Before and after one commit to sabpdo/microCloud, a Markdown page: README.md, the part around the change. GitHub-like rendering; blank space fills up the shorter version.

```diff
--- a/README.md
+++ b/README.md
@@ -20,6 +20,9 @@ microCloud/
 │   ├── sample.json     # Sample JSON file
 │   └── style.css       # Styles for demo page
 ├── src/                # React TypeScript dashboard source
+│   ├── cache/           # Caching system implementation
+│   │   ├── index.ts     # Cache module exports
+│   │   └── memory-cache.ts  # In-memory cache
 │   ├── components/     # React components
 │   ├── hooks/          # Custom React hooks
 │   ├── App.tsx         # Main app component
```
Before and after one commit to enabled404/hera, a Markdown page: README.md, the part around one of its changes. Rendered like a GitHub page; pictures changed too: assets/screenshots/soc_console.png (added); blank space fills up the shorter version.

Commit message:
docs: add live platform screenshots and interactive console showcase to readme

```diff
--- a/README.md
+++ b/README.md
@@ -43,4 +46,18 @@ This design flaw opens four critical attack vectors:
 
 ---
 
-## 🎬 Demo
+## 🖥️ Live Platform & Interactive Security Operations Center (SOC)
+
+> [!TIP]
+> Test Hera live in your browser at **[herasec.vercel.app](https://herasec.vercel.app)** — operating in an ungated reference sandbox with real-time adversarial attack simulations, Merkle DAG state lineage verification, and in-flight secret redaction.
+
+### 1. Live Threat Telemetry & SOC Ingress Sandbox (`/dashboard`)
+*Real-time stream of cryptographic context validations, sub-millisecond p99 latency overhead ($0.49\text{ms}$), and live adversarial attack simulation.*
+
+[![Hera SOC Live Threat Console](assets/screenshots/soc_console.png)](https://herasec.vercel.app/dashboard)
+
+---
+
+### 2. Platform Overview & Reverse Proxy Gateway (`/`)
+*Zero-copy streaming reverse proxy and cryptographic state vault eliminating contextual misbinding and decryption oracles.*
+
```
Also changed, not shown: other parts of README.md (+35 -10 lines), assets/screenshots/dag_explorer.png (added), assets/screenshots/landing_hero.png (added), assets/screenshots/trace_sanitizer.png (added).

*Task*.
Could you restate all of the lines above without altering a single word?

*Exercise answer*.
Before and after one commit to sabpdo/microCloud, a Markdown page: README.md, the part around the change. GitHub-like rendering; blank space fills up the shorter version.

```diff
--- a/README.md
+++ b/README.md
@@ -20,6 +20,9 @@ microCloud/
 │   ├── sample.json     # Sample JSON file
 │   └── style.css       # Styles for demo page
 ├── src/                # React TypeScript dashboard source
+│   ├── cache/           # Caching system implementation
+│   │   ├── index.ts     # Cache module exports
+│   │   └── memory-cache.ts  # In-memory cache
 │   ├── components/     # React components
 │   ├── hooks/          # Custom React hooks
 │   ├── App.tsx         # Main app component
```
Before and after one commit to enabled404/hera, a Markdown page: README.md, the part around one of its changes. Rendered like a GitHub page; pictures changed too: assets/screenshots/soc_console.png (added); blank space fills up the shorter version.

Commit message:
docs: add live platform screenshots and interactive console showcase to readme

```diff
--- a/README.md
+++ b/README.md
@@ -43,4 +46,18 @@ This design flaw opens four critical attack vectors:
 
 ---
 
-## 🎬 Demo
+## 🖥️ Live Platform & Interactive Security Operations Center (SOC)
+
+> [!TIP]
+> Test Hera live in your browser at **[herasec.vercel.app](https://herasec.vercel.app)** — operating in an ungated reference sandbox with real-time adversarial attack simulations, Merkle DAG state lineage verification, and in-flight secret redaction.
+
+### 1. Live Threat Telemetry & SOC Ingress Sandbox (`/dashboard`)
+*Real-time stream of cryptographic context validations, sub-millisecond p99 latency overhead ($0.49\text{ms}$), and live adversarial attack simulation.*
+
+[![Hera SOC Live Threat Console](assets/screenshots/soc_console.png)](https://herasec.vercel.app/dashboard)
+
+---
+
+### 2. Platform Overview & Reverse Proxy Gateway (`/`)
+*Zero-copy streaming reverse proxy and cryptographic state vault eliminating contextual misbinding and decryption oracles.*
+
```
Also changed, not shown: other parts of README.md (+35 -10 lines), assets/screenshots/dag_explorer.png (added), assets/screenshots/landing_hero.png (added), assets/screenshots/trace_sanitizer.png (added).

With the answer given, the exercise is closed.